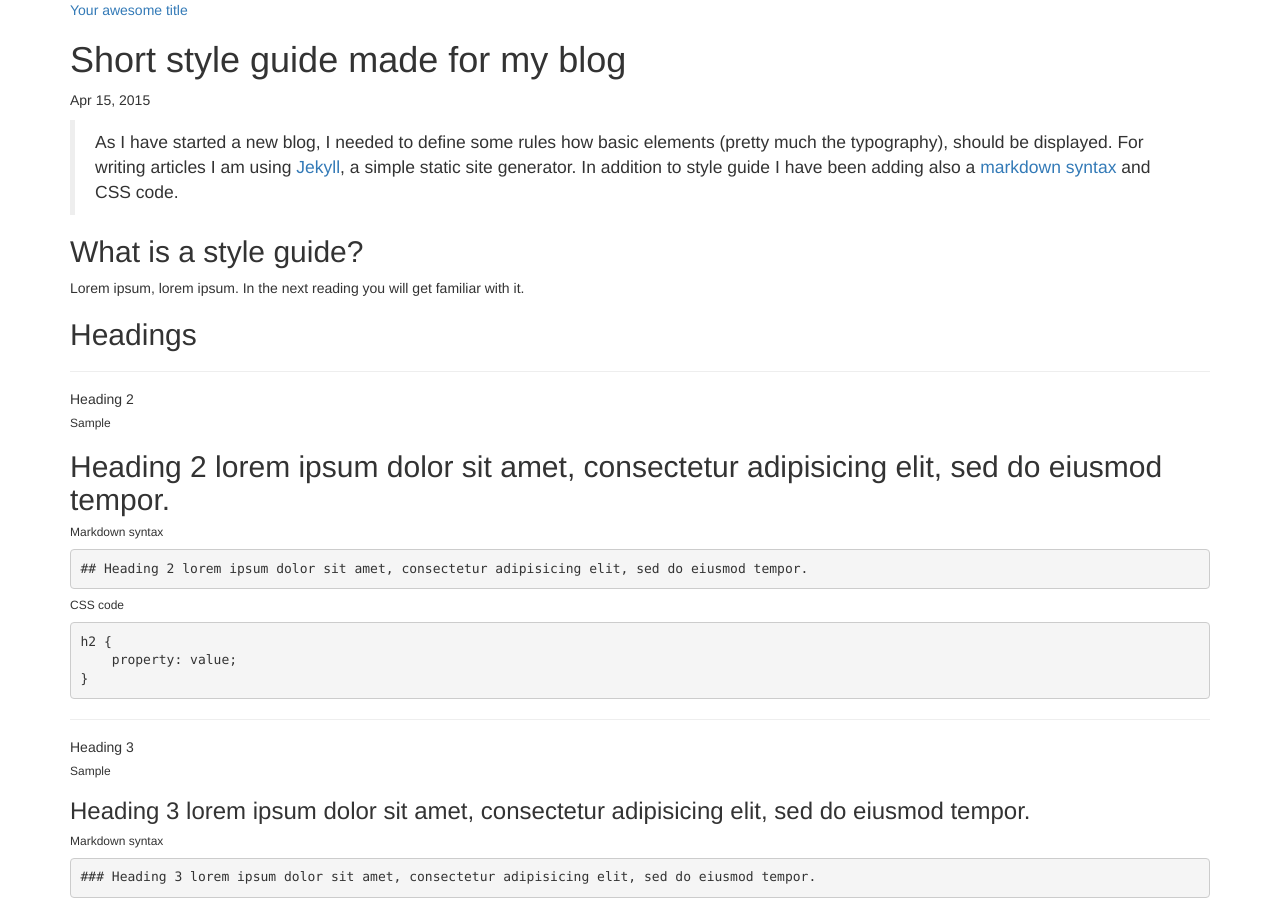
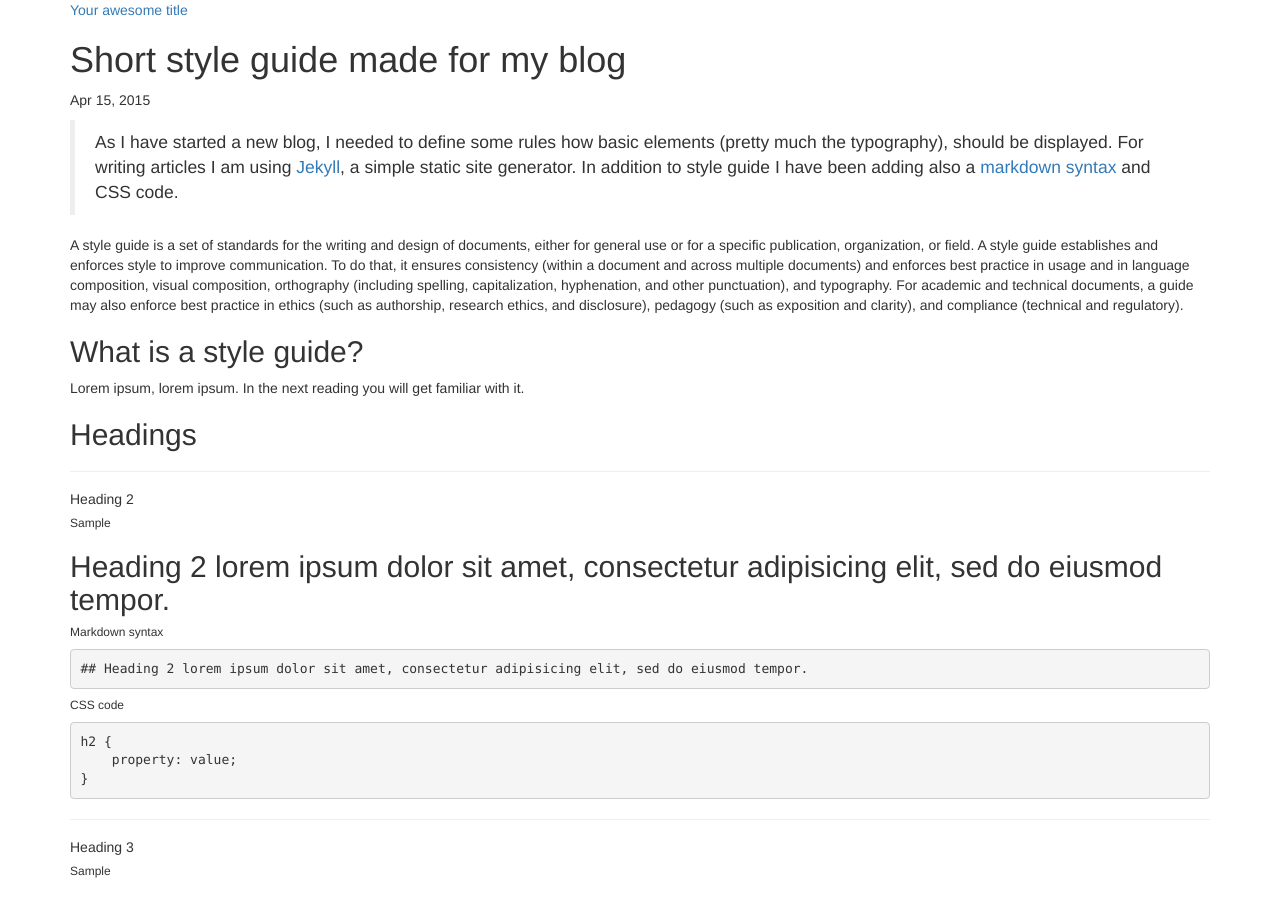
Before and after one commit to be-codified/personal-presentation-site, a Jekyll site: the page built from jekyll/_posts/2015-04-15-short-style-guide-made-for-my-blog.markdown, in a window 1280 px wide and 900 px high. Built offline with Jekyll 4.4.1, drawn with Linux system fonts in a browser that asks for light colours; nearby versions of some CDN libraries; library files that are not in the unit come from our copies; some of the changed lines change nothing that is shown; some of the changed text lies outside the part shown.

Commit message:
article updated

```diff
--- a/jekyll/_posts/2015-04-15-style-guide.markdown
+++ b/jekyll/_posts/2015-04-15-short-style-guide-made-for-my-blog.markdown
@@ -6,6 +6,12 @@ categories:
 ---
 
 > As I have started a new blog, I needed to define some rules how basic elements (pretty much the typography), should be displayed. For writing articles I am using [Jekyll][1], a simple static site generator. In addition to style guide I have been adding also a [markdown syntax][2] and CSS code.
+
+
+
+A style guide is a set of standards for the writing and design of documents, either for general use or for a specific publication, organization, or field. A style guide establishes and enforces style to improve communication. To do that, it ensures consistency (within a document and across multiple documents) and enforces best practice in usage and in language composition, visual composition, orthography (including spelling, capitalization, hyphenation, and other punctuation), and typography. For academic and technical documents, a guide may also enforce best practice in ethics (such as authorship, research ethics, and disclosure), pedagogy (such as exposition and clarity), and compliance (technical and regulatory).
+
+
 
 ## What is a style guide?
 
@@ -156,5 +162,5 @@ NOTE: As I was using HTML elements e.g. title "Headings" or "Paragraph (includin
 
 #### Sources:
 
-1. [Jekyll.com](http://jekyllrb.com) by Tom Preston-Werner, GitHub's co-founder
-2. [test.com](http://www.test.com) lorem ipsum
+1. [test.com](http://en.wikipedia.org/wiki/Style_guide) lorem ipsum
+2. [Jekyll.com](http://jekyllrb.com) by Tom Preston-Werner, GitHub's co-founder
```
--*--
*WORK TO BE COMPLETED*: Pull every line containing "blog" out of the entries.

*RESULT*:
Before and after one commit to be-codified/personal-presentation-site, a Jekyll site: the page built from jekyll/_posts/2015-04-15-short-style-guide-made-for-my-blog.markdown, in a window 1280 px wide and 900 px high. Built offline with Jekyll 4.4.1, drawn with Linux system fonts in a browser that asks for light colours; nearby versions of some CDN libraries; library files that are not in the unit come from our copies; some of the changed lines change nothing that is shown; some of the changed text lies outside the part shown.
+++ b/jekyll/_posts/2015-04-15-short-style-guide-made-for-my-blog.markdown
 > As I have started a new blog, I needed to define some rules how basic elements (pretty much the typography), should be displayed. For writing articles I am using [Jekyll][1], a simple static site generator. In addition to style guide I have been adding also a [markdown syntax][2] and CSS code.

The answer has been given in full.